Look up Russell Hittinger on corporate personhood.

The irony won't be clear to those unfamiliar with Russell's recent writing on the topic of "society". His thesis is that societies have a real unity that exists beyond mere aggregation. Societies are real social forms that are much different than a simple cobbling-together of disparate individuals who share superficial interests or even legal recognition. Hittinger has even used "a college faculty" as an example of a kind of societal social form - a collection of individuals who share a true unity, not because they are mandated by an authority to have a pseudo-unity, and not because they are simply using each other as means to individual ends, but because there is a transcending substance that unites them, akin to family.

Societies may have a real unity, but that does not mean that they are named persons, except analogously.

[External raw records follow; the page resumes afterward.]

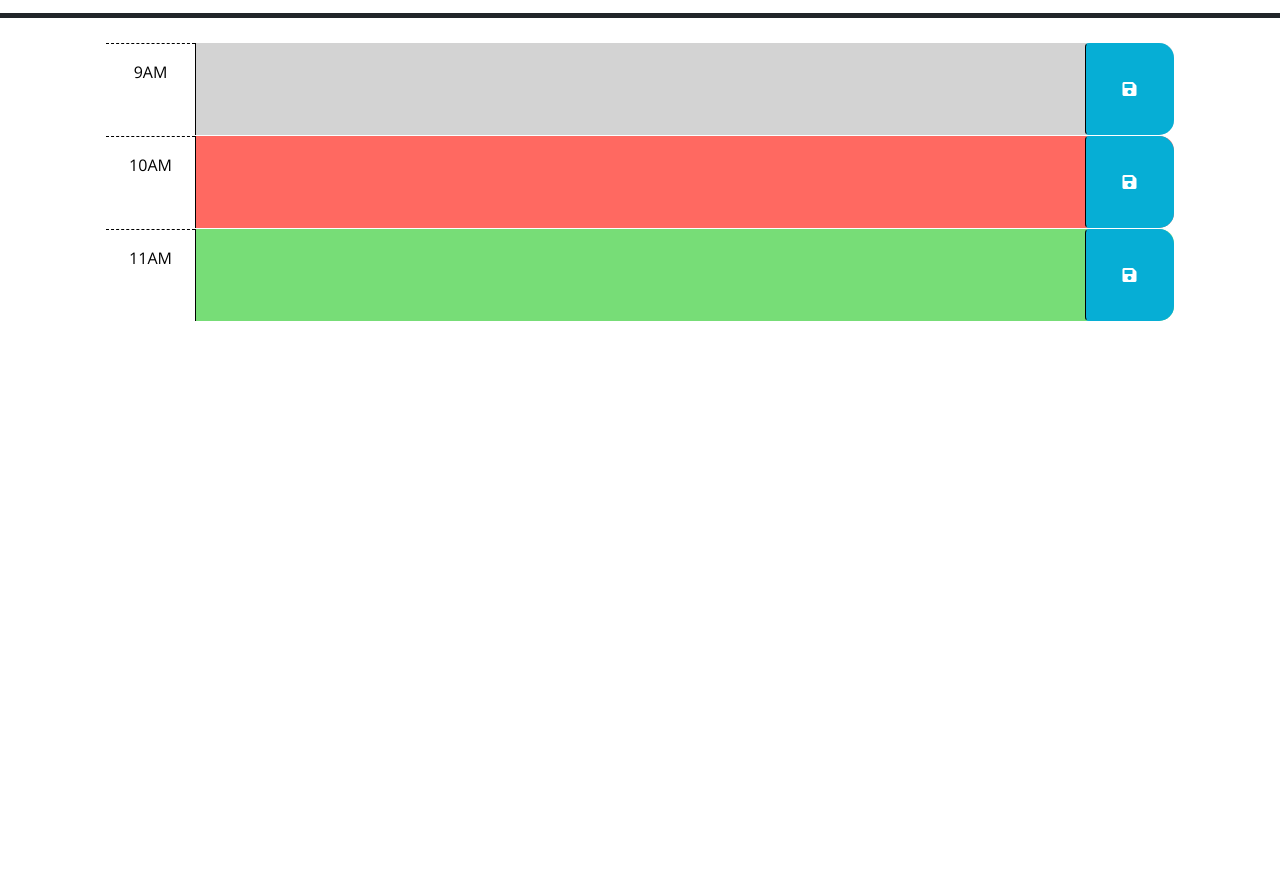
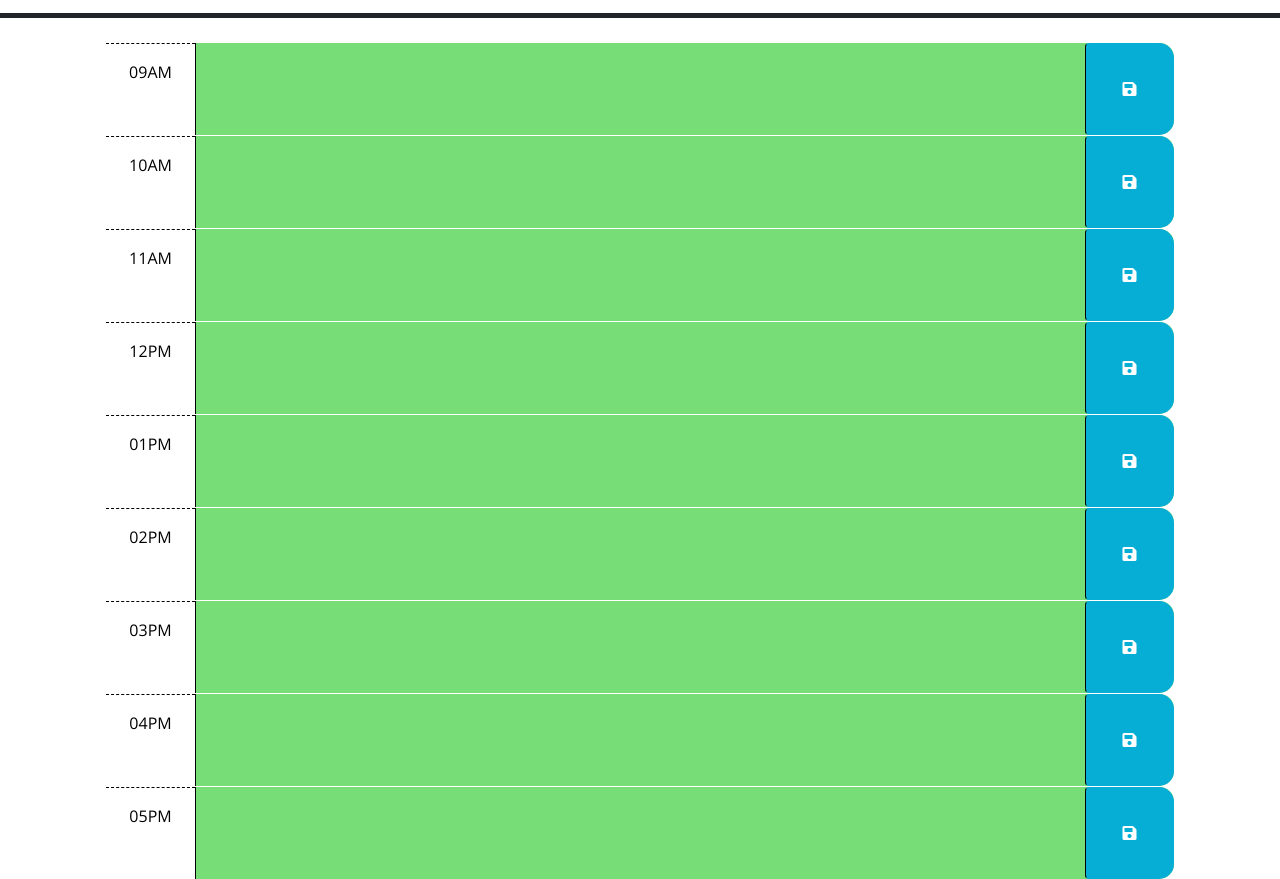
Before and after one commit to LilNewday/Work-Day-Scheduler, a plain HTML site: page Develop/index.html in a window 1280 px wide. Shown: the part 260-1139 px from the top of the page. Before the commit the page ends 800 px from the top, so only its background shows below. Drawn offline with nearby package versions, Linux system fonts and the light colour scheme.

Commit message:
Added timeblocks in the HTML and blocks change color according to time

```diff
--- a/Develop/index.html
+++ b/Develop/index.html
@@ -29,27 +29,16 @@
       <p id="currentDay" class="lead"></p>
     </header>
     <div class="container-lg px-5">
-      <!-- Use class for "past", "present", and "future" to apply styles to the
-        time-block divs accordingly. The javascript will need to do this by
-        adding/removing these classes on each div by comparing the hour in the
-        id to the current hour. The html provided below is meant to be an example
-        demonstrating how the css provided can be leveraged to create the
-        desired layout and colors. The html below should be removed or updated
-        in the finished product. Remember to delete this comment once the
-        code is implemented.
-        -->
 
-      <!-- Example of a past time block. The "past" class adds a gray background color. -->
-      <div id="hour-9" class="row time-block past">
-        <div class="col-2 col-md-1 hour text-center py-3">9AM</div>
+      <div id="hour-9" class="row time-block">
+        <div class="col-2 col-md-1 hour text-center py-3">09AM</div>
         <textarea class="col-8 col-md-10 description" rows="3"> </textarea>
         <button class="btn saveBtn col-2 col-md-1" aria-label="save">
           <i class="fas fa-save" aria-hidden="true"></i>
         </button>
       </div>
 
-      <!-- Example of a a present time block. The "present" class adds a red background color. -->
-      <div id="hour-10" class="row time-block present">
+      <div id="hour-10" class="row time-block">
         <div class="col-2 col-md-1 hour text-center py-3">10AM</div>
         <textarea class="col-8 col-md-10 description" rows="3"> </textarea>
         <button class="btn saveBtn col-2 col-md-1" aria-label="save">
@@ -57,9 +46,56 @@
         </button>
       </div>
 
-      <!-- Example of a future time block. The "future" class adds a green background color. -->
-      <div id="hour-11" class="row time-block future">
+      <div id="hour-11" class="row time-block">
         <div class="col-2 col-md-1 hour text-center py-3">11AM</div>
+        <textarea class="col-8 col-md-10 description" rows="3"> </textarea>
+        <button class="btn saveBtn col-2 col-md-1" aria-label="save">
+          <i class="fas fa-save" aria-hidden="true"></i>
+        </button>
+      </div>
+
+      <div id="hour-12" class="row time-block">
+        <div class="col-2 col-md-1 hour text-center py-3">12PM</div>
+        <textarea class="col-8 col-md-10 description" rows="3"> </textarea>
+        <button class="btn saveBtn col-2 col-md-1" aria-label="save">
+          <i class="fas fa-save" aria-hidden="true"></i>
+        </button>
+      </div>
+
+      <div id="hour-13" class="row time-block">
+        <div class="col-2 col-md-1 hour text-center py-3">01PM</div>
+        <textarea class="col-8 col-md-10 description" rows="3"> </textarea>
+        <button class="btn saveBtn col-2 col-md-1" aria-label="save">
+          <i class="fas fa-save" aria-hidden="true"></i>
+        </button>
+      </div>
+
+      <div id="hour-14" class="row time-block">
+        <div class="col-2 col-md-1 hour text-center py-3">02PM</div>
+        <textarea class="col-8 col-md-10 description" rows="3"> </textarea>
+        <button class="btn saveBtn col-2 col-md-1" aria-label="save">
+          <i class="fas fa-save" aria-hidden="true"></i>
+        </button>
+      </div>
+
+      <div id="hour-15" class="row time-block">
+        <div class="col-2 col-md-1 hour text-center py-3">03PM</div>
+        <textarea class="col-8 col-md-10 description" rows="3"> </textarea>
+        <button class="btn saveBtn col-2 col-md-1" aria-label="save">
+          <i class="fas fa-save" aria-hidden="true"></i>
+        </button>
+      </div>
+
+      <div id="hour-16" class="row time-block">
+        <div class="col-2 col-md-1 hour text-center py-3">04PM</div>
+        <textarea class="col-8 col-md-10 description" rows="3"> </textarea>
+        <button class="btn saveBtn col-2 col-md-1" aria-label="save">
+          <i class="fas fa-save" aria-hidden="true"></i>
+        </button>
+      </div>
+
+      <div id="hour-17" class="row time-block">
+        <div class="col-2 col-md-1 hour text-center py-3">05PM</div>
         <textarea class="col-8 col-md-10 description" rows="3"> </textarea>
         <button class="btn saveBtn col-2 col-md-1" aria-label="save">
           <i class="fas fa-save" aria-hidden="true"></i>
--- a/Develop/script.js
+++ b/Develop/script.js
@@ -14,11 +14,29 @@ $(document).ready(function () {
   // attribute of each time-block be used to conditionally add or remove the
   // past, present, and future classes? How can Day.js be used to get the
   // current hour in 24-hour time?
-  //
+
+  // Get the current hour using dayjs library
+  var currentHour = dayjs().hour();
+
+  // Loop through all the time blocks
+$(".time-block").each(function() {
+  // Get the hour from the id attribute
+  const hour = parseInt($(this).attr("id").split("-")[1]);
+  if (hour < currentHour) {
+    // If the hour is in the past, add the past class and remove the other classes
+    $(this).removeClass("present future").addClass("past");
+  } else if (hour === currentHour) {
+    // If the hour is the current hour, add the present class and remove the other classes
+    $(this).removeClass("past future").addClass("present");
+  } else {
+    // If the hour is in the future, add the future class and remove the other classes
+    $(this).removeClass("past present").addClass("future");
+  }
+});
   // TODO: Add code to get any user input that was saved in localStorage and set
   // the values of the corresponding textarea elements. HINT: How can the id
   // attribute of each time-block be used to do this?
   //
   // TODO: Add code to display the current date in the header of the page.
-  $('#currentDay').text(dayjs().format('dddd, MMMM D, YYYY'));
+  $("#currentDay").text(dayjs().format("dddd, MMMM D, YYYY"));
 });
```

Should corporations or societies have rights given to them as a whole?

His CV can be found here.

The Decreasing Ontological Density of the State in Catholic Social Doctrine by Patrick McKinley Brennan (pdf)

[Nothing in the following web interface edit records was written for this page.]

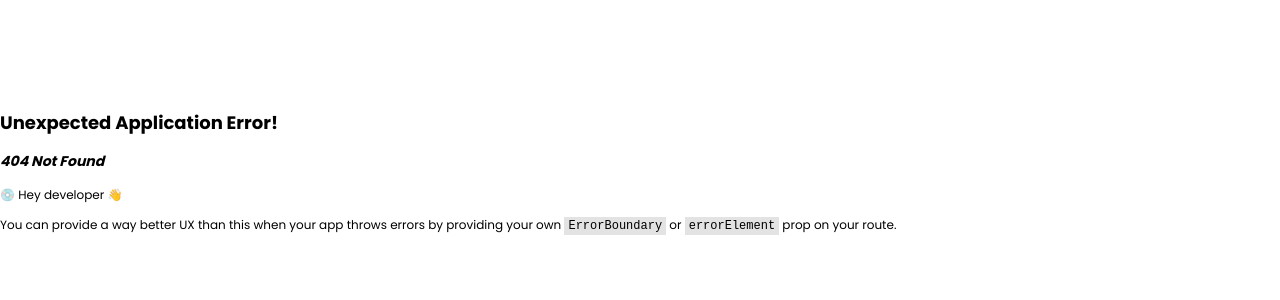
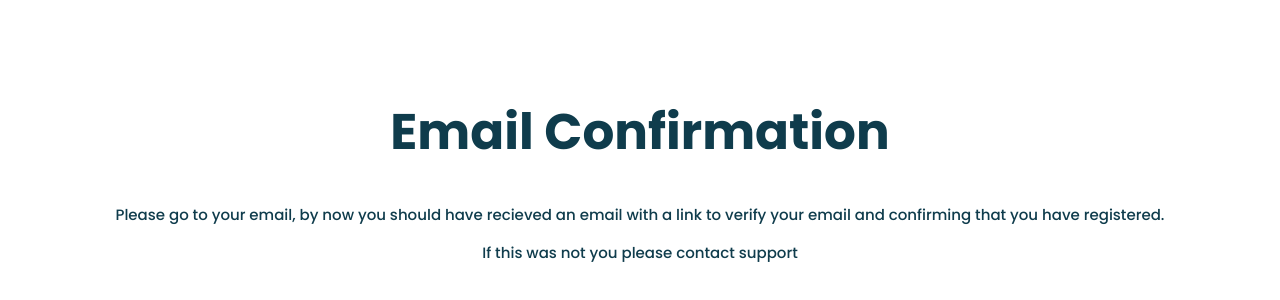
Before and after one commit to SeratiVilankulu/Image-Gallery-App, a React (Vite) app in the folder Test_api/image-gallery/: page /email-confirm in a window 1280 px wide. Before the commit this address had no page. Shown: the part 230-530 px from the top of the page. Built offline with nearby package versions, Linux system fonts and the light colour scheme.

Commit message:
Frontend

```diff
--- /dev/null
+++ b/Test_api/image-gallery/src/Pages/EmailValidationMessage/EmailConfirm.jsx
@@ -0,0 +1,20 @@
+import React from "react";
+import PageStyle from "./EmailConfirm.module.css";
+
+const EmailConfirm = () => {
+  return (
+    <div className={PageStyle.confirmContainer}>
+      <div className={PageStyle.heading}>
+        <h1>Email Confirmation</h1>
+      </div>
+      <div className={PageStyle.sentence}></div>
+      <p>
+        Please go to your email, by now you should have recieved an email with a
+        link to verify your email and confirming that you have registered.
+      </p>
+      <p>If this was not you please contact support</p>
+    </div>
+  );
+};
+
+export default EmailConfirm;
--- /dev/null
+++ b/Test_api/image-gallery/src/Pages/EmailValidationMessage/EmailConfirm.module.css
@@ -0,0 +1,15 @@
+.confirmContainer {
+  text-align: center;
+  min-width: 100vw;
+}
+
+.heading {
+  font-size: 25px;
+  color: rgb(15, 60, 76);
+}
+
+p {
+  font-size: 15px;
+  font-weight: 500;
+  color: rgb(15, 60, 76);
+}
--- a/Test_api/image-gallery/src/Pages/Login/LoginPage.jsx
+++ b/Test_api/image-gallery/src/Pages/Login/LoginPage.jsx
@@ -1,6 +1,6 @@
-import React, { useState } from "react";
+import React, { useState, useEffect } from "react";
 import axios from "axios";
-import { Link, useNavigate } from "react-router-dom";
+import { Link, useNavigate, useLocation } from "react-router-dom";
 import "./LoginPage.css";
 import { FaUser } from "react-icons/fa6";
 import { IoMdLock } from "react-icons/io";
@@ -15,12 +15,22 @@ const LoginPage = () => {
   const [errorMsg, setErrorMsg] = useState({}); // State to display error message if credentials are not vaild
   const [successMsg, setSuccessMsg] = useState(""); // State to display a success message after successful registration
   const [Submitting, setSubmitting] = useState(false); // State to manage the form submission status (to prevent multiple submissions)
-  const navigate = useNavigate(); //Used to navigate to another page
+  const navigate = useNavigate(); // Used to navigate to another page
+  const location = useLocation(); // Used to access the current URL and its query parameters
 
   // const [usernameFocused, setUsernameFocused] = useState(false); // Track if username field is focused
   // const [passwordFocused, setPasswordFocused] = useState(false); // Track if password field is focused
   // const [usernameHasInput, setUsernameHasInput] = useState(false); // Track if username has input data
   // const [passwordHasInput, setPasswordHasInput] = useState(false); // Track if password has input data
+
+  // useEffect hook to check for query parameters in the URL
+  useEffect(() => {
+    const params = new URLSearchParams(location.search); // Create a URLSearchParams object to easily access query parameters
+    // If the 'verified' query parameter is present, set a success message
+    if (params.get("verified")) {
+      setSuccessMsg("Your email has been verified. Please login.");
+    }
+  }, [location.search]);
 
   // Function to handle changes in form input fields
   const handleUserInput = (name, value) => {
--- a/Test_api/image-gallery/src/Pages/Register/RegisterPage.jsx
+++ b/Test_api/image-gallery/src/Pages/Register/RegisterPage.jsx
@@ -104,7 +104,7 @@ const RegisterPage = () => {
         Password: formInput.Password,
       });
       setSuccessMsg("Successfully registered!");
-      setTimeout(() => navigate("/"), 1500); //redirect to login page once successful
+      setTimeout(() => navigate("/email-confirm"), 1500); //redirect to login page once successful
     } catch (error) {
       setFormError({ api: "Registration failed. Please try again." }); //If registraction fails
     } finally {
```
Also changed, not shown: Test_api/image-gallery/src/App.jsx (+7 -4 lines), Test_api/image-gallery/src/main.jsx (+7 -3 lines), 2 other files (tests, documents, lock files or other folders).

CATHOLIC SOCIAL THOUGHT AND THE LARGE MULTINATIONAL CORPORATION by GERALD J. RUSSELLO (pdf)
Russell Hittinger, Two Thomisms, Two Modernities

Thursday, July 23, 2009

Fr. Alexander Men, The Six Days of Creation

Monday, July 20, 2009

Insight Scoop: Fr. Aidan Nichols: The Pope "gives social teaching an injection of theology"

Benedict gives social teaching an injection of theology
Fr Aidan Nichols says there is more genuine Christian doctrine in the Pope's new encyclical than in Paul VI's 1967 letter Populorum Progressio